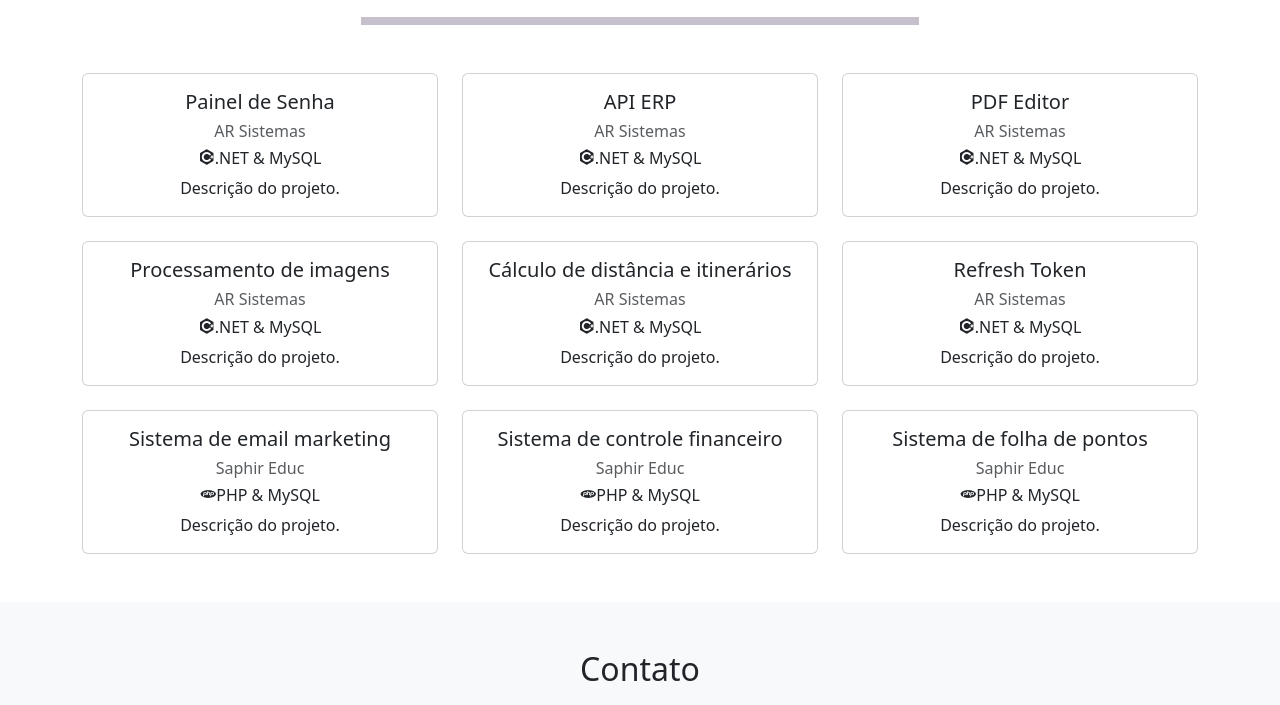
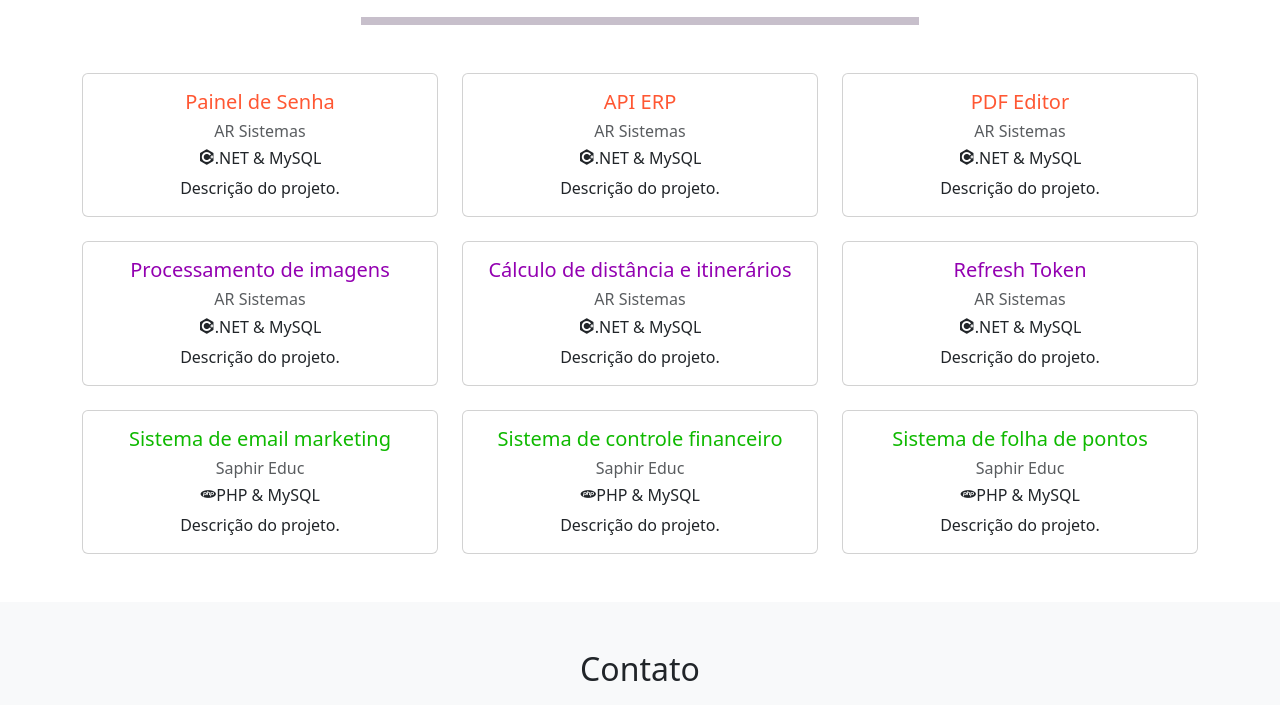
Before and after one commit to gabriel-artemio/gabriel-artemio.github.io, a plain HTML site: page index.html in a window 1280 px wide. Shown: the part 891-1596 px from the top of the page. Drawn offline with nearby package versions, Linux system fonts and the light colour scheme.

Commit message:
Update index.html

```diff
--- a/index.html
+++ b/index.html
@@ -86,7 +86,7 @@
                 <div class="col-md-4">
                     <div class="card">
                         <div class="card-body">
-                            <h5 class="card-title">Painel de Senha</h5>
+                            <h5 class="card-title" style="color: #ff5733;">Painel de Senha</h5>
                             <h6 class="card-title text-muted">AR Sistemas</h6>
                             <h6 class="card-title">
                                 <i class="devicon-csharp-plain"></i>.NET &
@@ -99,7 +99,7 @@
                 <div class="col-md-4">
                     <div class="card">
                         <div class="card-body">
-                            <h5 class="card-title">API ERP</h5>
+                            <h5 class="card-title" style="color: #ff5733;">API ERP</h5>
                             <h6 class="card-title text-muted">AR Sistemas</h6>
                             <h6 class="card-title">
                                 <i class="devicon-csharp-plain"></i>.NET &
@@ -112,7 +112,7 @@
                 <div class="col-md-4">
                     <div class="card">
                         <div class="card-body">
-                            <h5 class="card-title">PDF Editor</h5>
+                            <h5 class="card-title" style="color: #ff5733;">PDF Editor</h5>
                             <h6 class="card-title text-muted">AR Sistemas</h6>
                             <h6 class="card-title">
                                 <i class="devicon-csharp-plain"></i>.NET &
@@ -125,7 +125,7 @@
                 <div class="col-md-4">
                     <div class="card">
                         <div class="card-body">
-                            <h5 class="card-title">Processamento de imagens</h5>
+                            <h5 class="card-title" style="color: #9300b1;">Processamento de imagens</h5>
                             <h6 class="card-title text-muted">AR Sistemas</h6>
                             <h6 class="card-title">
                                 <i class="devicon-csharp-plain"></i>.NET &
@@ -138,7 +138,7 @@
                 <div class="col-md-4">
                     <div class="card">
                         <div class="card-body">
-                            <h5 class="card-title">Cálculo de distância e itinerários</h5>
+                            <h5 class="card-title" style="color: #9300b1;">Cálculo de distância e itinerários</h5>
                             <h6 class="card-title text-muted">AR Sistemas</h6>
                             <h6 class="card-title">
                                 <i class="devicon-csharp-plain"></i>.NET &
@@ -151,7 +151,7 @@
                 <div class="col-md-4">
                     <div class="card">
                         <div class="card-body">
-                            <h5 class="card-title">Refresh Token</h5>
+                            <h5 class="card-title" style="color: #9300b1;">Refresh Token</h5>
                             <h6 class="card-title text-muted">AR Sistemas</h6>
                             <h6 class="card-title">
                                 <i class="devicon-csharp-plain"></i>.NET &
@@ -164,7 +164,7 @@
                 <div class="col-md-4">
                     <div class="card">
                         <div class="card-body">
-                            <h5 class="card-title">Sistema de email marketing</h5>
+                            <h5 class="card-title" style="color: #0fb900;">Sistema de email marketing</h5>
                             <h6 class="card-title text-muted">Saphir Educ</h6>
                             <h6 class="card-title">
                                 <i class="devicon-php-plain"></i>PHP &
@@ -177,7 +177,7 @@
                 <div class="col-md-4">
                     <div class="card">
                         <div class="card-body">
-                            <h5 class="card-title">Sistema de controle financeiro</h5>
+                            <h5 class="card-title" style="color: #0fb900;">Sistema de controle financeiro</h5>
                             <h6 class="card-title text-muted">Saphir Educ</h6>
                             <h6 class="card-title">
                                 <i class="devicon-php-plain"></i>PHP &
@@ -190,7 +190,7 @@
                 <div class="col-md-4">
                     <div class="card">
                         <div class="card-body">
-                            <h5 class="card-title">Sistema de folha de pontos</h5>
+                            <h5 class="card-title" style="color: #0fb900;">Sistema de folha de pontos</h5>
                             <h6 class="card-title text-muted">Saphir Educ</h6>
                             <h6 class="card-title">
                                 <i class="devicon-php-plain"></i>PHP &
```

_WORK INSTRUCTION_
Return the entries verbatim without images.

_REPLY TO THE EXERCISE_
Before and after one commit to gabriel-artemio/gabriel-artemio.github.io, a plain HTML site: page index.html in a window 1280 px wide. Shown: the part 891-1596 px from the top of the page. Drawn offline with nearby package versions, Linux system fonts and the light colour scheme.

Commit message:
Update index.html

```diff
--- a/index.html
+++ b/index.html
@@ -86,7 +86,7 @@
                 <div class="col-md-4">
                     <div class="card">
                         <div class="card-body">
-                            <h5 class="card-title">Painel de Senha</h5>
+                            <h5 class="card-title" style="color: #ff5733;">Painel de Senha</h5>
                             <h6 class="card-title text-muted">AR Sistemas</h6>
                             <h6 class="card-title">
                                 <i class="devicon-csharp-plain"></i>.NET &
@@ -99,7 +99,7 @@
                 <div class="col-md-4">
                     <div class="card">
                         <div class="card-body">
-                            <h5 class="card-title">API ERP</h5>
+                            <h5 class="card-title" style="color: #ff5733;">API ERP</h5>
                             <h6 class="card-title text-muted">AR Sistemas</h6>
                             <h6 class="card-title">
                                 <i class="devicon-csharp-plain"></i>.NET &
@@ -112,7 +112,7 @@
                 <div class="col-md-4">
                     <div class="card">
                         <div class="card-body">
-                            <h5 class="card-title">PDF Editor</h5>
+                            <h5 class="card-title" style="color: #ff5733;">PDF Editor</h5>
                             <h6 class="card-title text-muted">AR Sistemas</h6>
                             <h6 class="card-title">
                                 <i class="devicon-csharp-plain"></i>.NET &
@@ -125,7 +125,7 @@
                 <div class="col-md-4">
                     <div class="card">
                         <div class="card-body">
-                            <h5 class="card-title">Processamento de imagens</h5>
+                            <h5 class="card-title" style="color: #9300b1;">Processamento de imagens</h5>
                             <h6 class="card-title text-muted">AR Sistemas</h6>
                             <h6 class="card-title">
                                 <i class="devicon-csharp-plain"></i>.NET &
@@ -138,7 +138,7 @@
                 <div class="col-md-4">
                     <div class="card">
                         <div class="card-body">
-                            <h5 class="card-title">Cálculo de distância e itinerários</h5>
+                            <h5 class="card-title" style="color: #9300b1;">Cálculo de distância e itinerários</h5>
                             <h6 class="card-title text-muted">AR Sistemas</h6>
                             <h6 class="card-title">
                                 <i class="devicon-csharp-plain"></i>.NET &
@@ -151,7 +151,7 @@
                 <div class="col-md-4">
                     <div class="card">
                         <div class="card-body">
-                            <h5 class="card-title">Refresh Token</h5>
+                            <h5 class="card-title" style="color: #9300b1;">Refresh Token</h5>
                             <h6 class="card-title text-muted">AR Sistemas</h6>
                             <h6 class="card-title">
                                 <i class="devicon-csharp-plain"></i>.NET &
@@ -164,7 +164,7 @@
                 <div class="col-md-4">
                     <div class="card">
                         <div class="card-body">
-                            <h5 class="card-title">Sistema de email marketing</h5>
+                            <h5 class="card-title" style="color: #0fb900;">Sistema de email marketing</h5>
                             <h6 class="card-title text-muted">Saphir Educ</h6>
                             <h6 class="card-title">
                                 <i class="devicon-php-plain"></i>PHP &
@@ -177,7 +177,7 @@
                 <div class="col-md-4">
                     <div class="card">
                         <div class="card-body">
-                            <h5 class="card-title">Sistema de controle financeiro</h5>
+                            <h5 class="card-title" style="color: #0fb900;">Sistema de controle financeiro</h5>
                             <h6 class="card-title text-muted">Saphir Educ</h6>
                             <h6 class="card-title">
                                 <i class="devicon-php-plain"></i>PHP &
@@ -190,7 +190,7 @@
                 <div class="col-md-4">
                     <div class="card">
                         <div class="card-body">
-                            <h5 class="card-title">Sistema de folha de pontos</h5>
+                            <h5 class="card-title" style="color: #0fb900;">Sistema de folha de pontos</h5>
                             <h6 class="card-title text-muted">Saphir Educ</h6>
                             <h6 class="card-title">
                                 <i class="devicon-php-plain"></i>PHP &
```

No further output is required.